Okinawa Shima – Ryukyu Islands
16 August 1945
Sarah: My Dearest Darling:
This evening I had the joy of having three of your letters, they were for August 3rd, 4th and 5th. They were so good and I was really becoming lonesome to hear from you. According to your last letter you were out at the cottage for your vacation and I do hope it proves to be very restful and refreshing both physically and spiritually. It must be nice to get away like that for a while. I received four of the pictures which you took on the boat trip and they are really good, I suppose the others will be in your next letters. I also got some other letters, they were from the following people: Paul Vogel, Faith Allen, Louise Davis, Connie, Dolores, Jack and Bertha, Katherine Riley, North Shore Baptist, Tremont Temple News and other official mail.
Early this morning Paul and I arranged for transportation and called on some of our men in the hospitals. It was almost 4:30 by the time we were able to get back here to our headquarters. Just before noon I had the privilege of seeing Alrik for about five minutes, he had just arrived with his new hospital outfit.
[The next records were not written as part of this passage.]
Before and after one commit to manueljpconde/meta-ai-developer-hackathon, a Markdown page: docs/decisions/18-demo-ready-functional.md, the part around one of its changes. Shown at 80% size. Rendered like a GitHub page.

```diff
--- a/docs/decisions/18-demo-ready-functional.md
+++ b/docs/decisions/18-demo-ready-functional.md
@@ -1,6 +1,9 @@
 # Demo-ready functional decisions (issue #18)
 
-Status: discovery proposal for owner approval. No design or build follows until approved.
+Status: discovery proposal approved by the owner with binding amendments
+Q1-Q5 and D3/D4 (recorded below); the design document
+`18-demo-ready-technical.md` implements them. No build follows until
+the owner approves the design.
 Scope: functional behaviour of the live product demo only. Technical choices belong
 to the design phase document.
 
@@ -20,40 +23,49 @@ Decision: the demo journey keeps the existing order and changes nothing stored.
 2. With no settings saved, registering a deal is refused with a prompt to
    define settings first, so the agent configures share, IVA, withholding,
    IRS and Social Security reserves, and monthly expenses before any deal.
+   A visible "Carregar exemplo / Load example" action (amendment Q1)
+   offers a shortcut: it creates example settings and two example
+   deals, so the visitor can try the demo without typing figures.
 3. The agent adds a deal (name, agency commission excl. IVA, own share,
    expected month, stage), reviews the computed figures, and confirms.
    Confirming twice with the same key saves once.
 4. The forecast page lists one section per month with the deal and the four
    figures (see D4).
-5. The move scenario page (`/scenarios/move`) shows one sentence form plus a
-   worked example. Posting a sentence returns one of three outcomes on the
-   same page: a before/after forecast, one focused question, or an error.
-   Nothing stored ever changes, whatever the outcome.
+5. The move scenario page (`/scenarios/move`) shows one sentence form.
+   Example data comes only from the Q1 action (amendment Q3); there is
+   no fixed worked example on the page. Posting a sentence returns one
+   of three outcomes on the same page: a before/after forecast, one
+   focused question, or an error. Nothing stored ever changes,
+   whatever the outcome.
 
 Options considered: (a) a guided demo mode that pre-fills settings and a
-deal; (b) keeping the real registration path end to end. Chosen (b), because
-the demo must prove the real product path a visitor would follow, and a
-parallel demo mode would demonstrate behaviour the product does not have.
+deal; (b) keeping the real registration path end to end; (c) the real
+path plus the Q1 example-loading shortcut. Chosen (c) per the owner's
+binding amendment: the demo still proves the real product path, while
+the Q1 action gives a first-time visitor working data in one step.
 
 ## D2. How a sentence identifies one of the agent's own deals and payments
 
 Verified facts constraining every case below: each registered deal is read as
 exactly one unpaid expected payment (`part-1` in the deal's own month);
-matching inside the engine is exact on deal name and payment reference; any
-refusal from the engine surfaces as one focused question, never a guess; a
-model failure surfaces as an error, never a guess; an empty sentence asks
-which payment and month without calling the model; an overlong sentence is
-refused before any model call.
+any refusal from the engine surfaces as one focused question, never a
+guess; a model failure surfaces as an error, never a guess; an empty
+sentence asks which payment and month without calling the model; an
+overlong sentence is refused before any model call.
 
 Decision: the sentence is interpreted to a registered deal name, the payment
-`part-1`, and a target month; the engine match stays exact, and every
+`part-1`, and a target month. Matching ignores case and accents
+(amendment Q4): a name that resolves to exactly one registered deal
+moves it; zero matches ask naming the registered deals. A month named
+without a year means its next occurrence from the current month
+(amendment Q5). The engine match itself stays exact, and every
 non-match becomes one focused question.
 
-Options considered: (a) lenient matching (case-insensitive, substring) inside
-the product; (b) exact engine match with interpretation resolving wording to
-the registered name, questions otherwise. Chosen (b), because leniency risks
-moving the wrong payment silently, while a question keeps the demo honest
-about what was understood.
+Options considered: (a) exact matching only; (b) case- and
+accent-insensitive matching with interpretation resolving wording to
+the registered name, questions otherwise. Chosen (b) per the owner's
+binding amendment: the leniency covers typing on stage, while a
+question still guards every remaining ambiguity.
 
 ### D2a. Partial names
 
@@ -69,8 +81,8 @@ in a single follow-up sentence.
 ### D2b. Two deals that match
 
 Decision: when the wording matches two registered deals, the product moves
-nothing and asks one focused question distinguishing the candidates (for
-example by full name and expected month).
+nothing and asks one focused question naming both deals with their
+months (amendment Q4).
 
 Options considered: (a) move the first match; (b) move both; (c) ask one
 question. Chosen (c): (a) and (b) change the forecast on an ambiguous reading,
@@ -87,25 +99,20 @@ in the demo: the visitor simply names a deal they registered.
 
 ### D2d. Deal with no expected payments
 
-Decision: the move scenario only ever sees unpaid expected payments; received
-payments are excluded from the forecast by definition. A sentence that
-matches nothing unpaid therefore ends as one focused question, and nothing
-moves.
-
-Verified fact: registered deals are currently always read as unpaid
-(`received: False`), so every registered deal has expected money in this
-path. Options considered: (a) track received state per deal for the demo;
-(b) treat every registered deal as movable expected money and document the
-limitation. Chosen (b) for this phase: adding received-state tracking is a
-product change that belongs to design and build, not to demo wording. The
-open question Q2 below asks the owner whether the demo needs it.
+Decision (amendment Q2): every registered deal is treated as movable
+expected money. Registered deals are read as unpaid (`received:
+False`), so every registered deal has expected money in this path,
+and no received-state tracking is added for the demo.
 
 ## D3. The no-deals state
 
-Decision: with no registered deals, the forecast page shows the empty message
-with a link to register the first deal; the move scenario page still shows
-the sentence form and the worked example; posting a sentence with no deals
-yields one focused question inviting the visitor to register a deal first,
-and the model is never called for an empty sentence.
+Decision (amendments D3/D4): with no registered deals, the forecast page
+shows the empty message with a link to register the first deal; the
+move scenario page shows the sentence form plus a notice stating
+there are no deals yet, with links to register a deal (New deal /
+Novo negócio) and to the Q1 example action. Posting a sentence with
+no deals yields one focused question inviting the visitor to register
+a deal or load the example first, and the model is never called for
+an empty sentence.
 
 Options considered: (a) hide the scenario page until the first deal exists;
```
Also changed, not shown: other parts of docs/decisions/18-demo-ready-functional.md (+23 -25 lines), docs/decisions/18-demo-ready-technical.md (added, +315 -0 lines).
From all we hear, the formal signing of surrender papers with Japan are to take place sometime tomorrow in Manila. The sooner they get this thing straightened out the better I will feel. I know of course we are going to run into some diehards in some places. Rumors are flying fast and furious now as to what we are going to do in the near future. I will just wait and see. Many men make themselves the most uncomfortable because they’re always getting their hopes up on something which they are not at all sure about and when it fails to materialize as they had hoped they immediately have the blues and do a lot of complaining. We never know, we may be home in three or four months, but I would rather count on the next spring or summer and be pleasantly surprised.
I’m still trying to fully realize just how good it is to know we are not going to have to fight as we did on this island. It hardly seems true that we are no longer at war officially. That is, we have been ordered to cease firing. Of course, I realize that V-J Day will not be officially proclaimed by President Truman until Japan has officially signed surrender papers through her appointed representatives.
Darling, the mail came in very late tonight and as a result I won’t be able to write you a long letter because it is very late now. It took a long time to read all of the letters which I received. God bless you Beloved in all things. Give the folks my love also.
Yours now and forever in the love